Bluewater voyaging is more than just a hobby. It is a platform for learning, a physical challenge, psychological challenge, transportation and for some, a spiritual adventure. One thing that it is not, in my judgement, is dangerous. But you need to have the skills and experience to make it safe.
Bluewater sailing may seem to be both one of the most pleasant lifestyles and one of the more lonely activities in the world at the same time. People who sail the open ocean frequently usually learn how to manage their lives better, especially when it comes to relationships and money, since they must. Bluewater cruising presents incredible challenges and potentially serious situations that often need fast, effective solutions which can’t be ignored. The only two options here are life, or loss of life.
Another instructive opportunity is deep sea cruising, which has the full potential to improve your wisdom, attitudes, and skills that can be heard to learn with the various limitations of a classroom. Sailing is one of the most effective tools in honing personal and team skills. Blue water sailing will offer you some of the most superb and liberating experiences, though it still has its individual risks that need you to be extra careful and steer away from if you are not sure of what it involves.
Sailboats have undergone many design changes since the time they were in use in the Mediterranean region thousands of years ago. As these changes occurred, changes also occurred in the nature of sailors. The different builders of bluewater sailboats have taken into consideration the way boats are sailed today. The design evolution of sailboats has changed tremendously in the last 30 years. A lot of these changes are due to new materials that are both lighter and stronger than anything that has been available before. But, sailboats designed for extended offshore voyages are always a compromise. No one boat has all the characteristics that make the perfect bluewater sailboat.
The vessels specially designed for speed are usually more delicate when compared to those built for strength. However, any sailboat fit to sail in the open ocean needs a knowledgeable, experienced skipper. A common misconception among new or less experienced sailors is that bigger boats buy you safety. In general, that is not the case. Bigger sailboats buy you comfort, not safety. Safety comes from experience. Generally, the seaworthiness of a boat means something quite different on open seas than what it means in protected and coastal waters.
Compromises on the seaworthiness of the yacht does not mean that it is not equal to the circumstances ahead of it. Perhaps the contemporary designer aims for a more seaworthy boat that is successfully able to pull through a 180 degree roll rapidly, without causing severe harm to it. It should be strong enough to hove-to in a gale and withstand steep breaking seas.

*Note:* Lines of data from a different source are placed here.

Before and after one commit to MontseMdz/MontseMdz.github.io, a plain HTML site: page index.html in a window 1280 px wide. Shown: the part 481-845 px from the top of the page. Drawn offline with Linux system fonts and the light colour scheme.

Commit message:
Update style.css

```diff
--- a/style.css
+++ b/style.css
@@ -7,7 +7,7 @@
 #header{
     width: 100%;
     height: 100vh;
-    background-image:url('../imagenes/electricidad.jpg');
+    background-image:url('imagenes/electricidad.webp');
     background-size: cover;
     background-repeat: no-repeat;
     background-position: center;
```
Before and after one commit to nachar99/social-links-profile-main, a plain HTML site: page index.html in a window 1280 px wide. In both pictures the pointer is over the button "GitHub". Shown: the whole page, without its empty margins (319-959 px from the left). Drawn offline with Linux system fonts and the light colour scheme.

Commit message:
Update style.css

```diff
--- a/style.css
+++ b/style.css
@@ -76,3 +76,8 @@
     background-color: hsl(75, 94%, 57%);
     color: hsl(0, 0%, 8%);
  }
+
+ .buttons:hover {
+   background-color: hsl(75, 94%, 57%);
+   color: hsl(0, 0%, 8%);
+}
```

You’ll also want a proportionally be well balanced and easy to steer sailing vessel. The ocean going sailboat should be able to be handled by one or two people. In addition, she should transport you and your crew with security and comfort, and offer you at least decent average speeds in the 5-7 knots range. Most modern designs have wider beams and flatter bottoms. This has increased speed substantially but can make for a bumpy ride.
My personal preference for offshore sailing are boats in the 30-40 foot range with full length keel and rudder or skeg rudder. I prefer all lines running to the cockpit to minimize exposure to the elements. I prefer and recommend backup systems to your electronics. If you’re going offshore, learn celestial navigation. Pretty much everyone I say that to disagrees with me since GPS is cheap and reliable. But if I have virtually no electrical power due to flooding, knockdowns or any other heavy weather event, I want to be able to find out where I am. I’ve navigated purely by the sun and moon for tens of thousands of bluewater miles. I’ll still sneak a peak at the GPS to see how accurate my fixes are, but thats about it unless I’m in a hurry. Of course when I started, celestial was the only option for offshore sailors. And there was no backup, no computer to run the sight for you or store the H.O. 214 tables – pencil, paper and charts.
The seaworthiness of a maritime yacht ultimately depends on the vibrant behavior it exhibits while underway. The sailboat’s dynamics while underway are actually quite complex. The truth of the matter is that any vessel, large or small could easily be capsized when it comes up again large breaking waves or rouge waves.